Records contained in a dataset
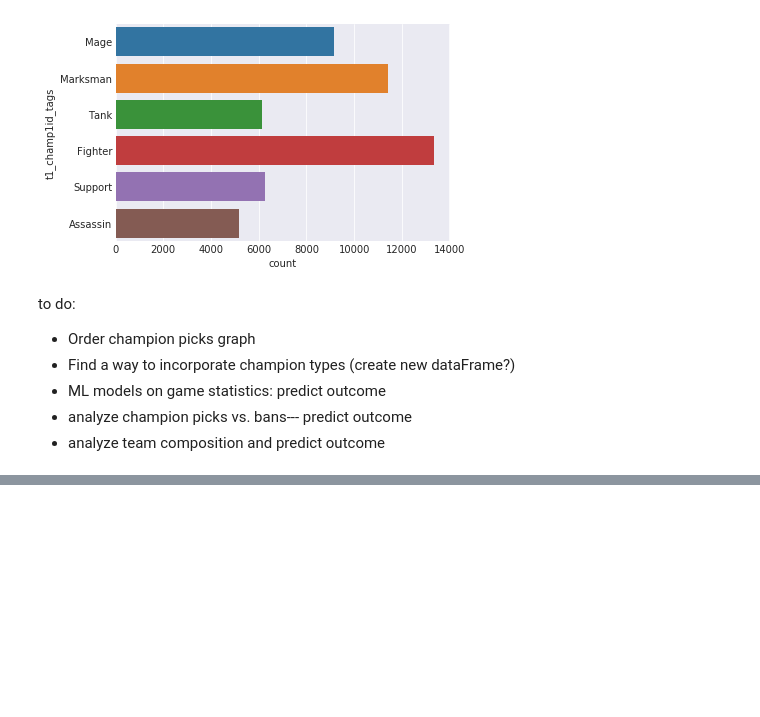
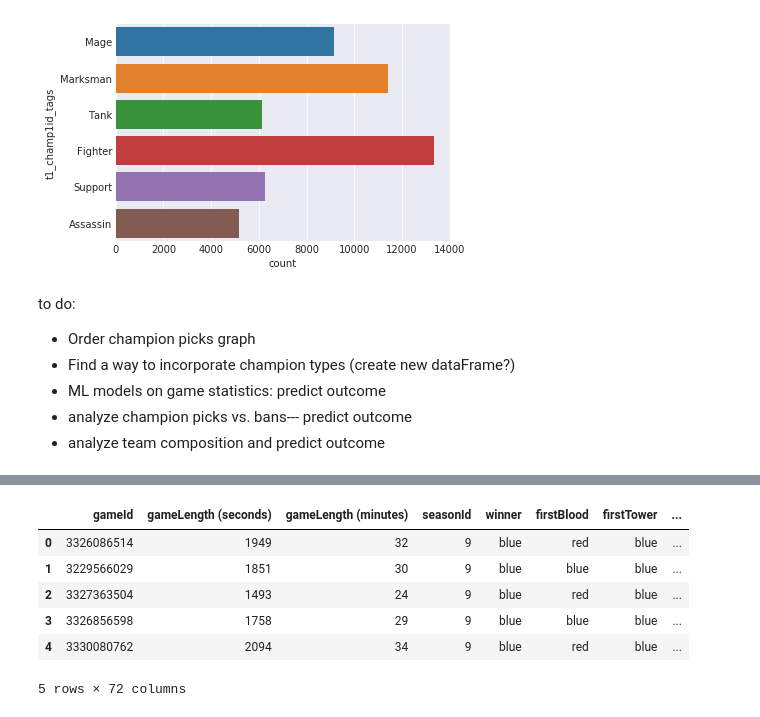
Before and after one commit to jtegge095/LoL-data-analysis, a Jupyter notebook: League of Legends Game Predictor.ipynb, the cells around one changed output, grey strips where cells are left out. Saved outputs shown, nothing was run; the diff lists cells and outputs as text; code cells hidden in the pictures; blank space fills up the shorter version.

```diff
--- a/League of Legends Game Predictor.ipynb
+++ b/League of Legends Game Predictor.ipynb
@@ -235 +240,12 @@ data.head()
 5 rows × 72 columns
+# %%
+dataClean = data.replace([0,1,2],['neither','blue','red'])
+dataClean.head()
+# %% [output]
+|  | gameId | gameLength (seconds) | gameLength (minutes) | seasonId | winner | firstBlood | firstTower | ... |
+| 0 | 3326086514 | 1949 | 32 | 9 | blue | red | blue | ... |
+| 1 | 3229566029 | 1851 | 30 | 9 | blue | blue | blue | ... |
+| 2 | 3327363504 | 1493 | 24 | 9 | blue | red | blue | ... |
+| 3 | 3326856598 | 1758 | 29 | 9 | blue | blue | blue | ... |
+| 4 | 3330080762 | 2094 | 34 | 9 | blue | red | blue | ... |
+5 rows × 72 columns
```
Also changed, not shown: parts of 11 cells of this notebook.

**What you will do:** From the entries above, select each line containing the string "Predictor".

**Exercise output:**
Before and after one commit to jtegge095/LoL-data-analysis, a Jupyter notebook: League of Legends Game Predictor.ipynb, the cells around one changed output, grey strips where cells are left out. Saved outputs shown, nothing was run; the diff lists cells and outputs as text; code cells hidden in the pictures; blank space fills up the shorter version.
--- a/League of Legends Game Predictor.ipynb
+++ b/League of Legends Game Predictor.ipynb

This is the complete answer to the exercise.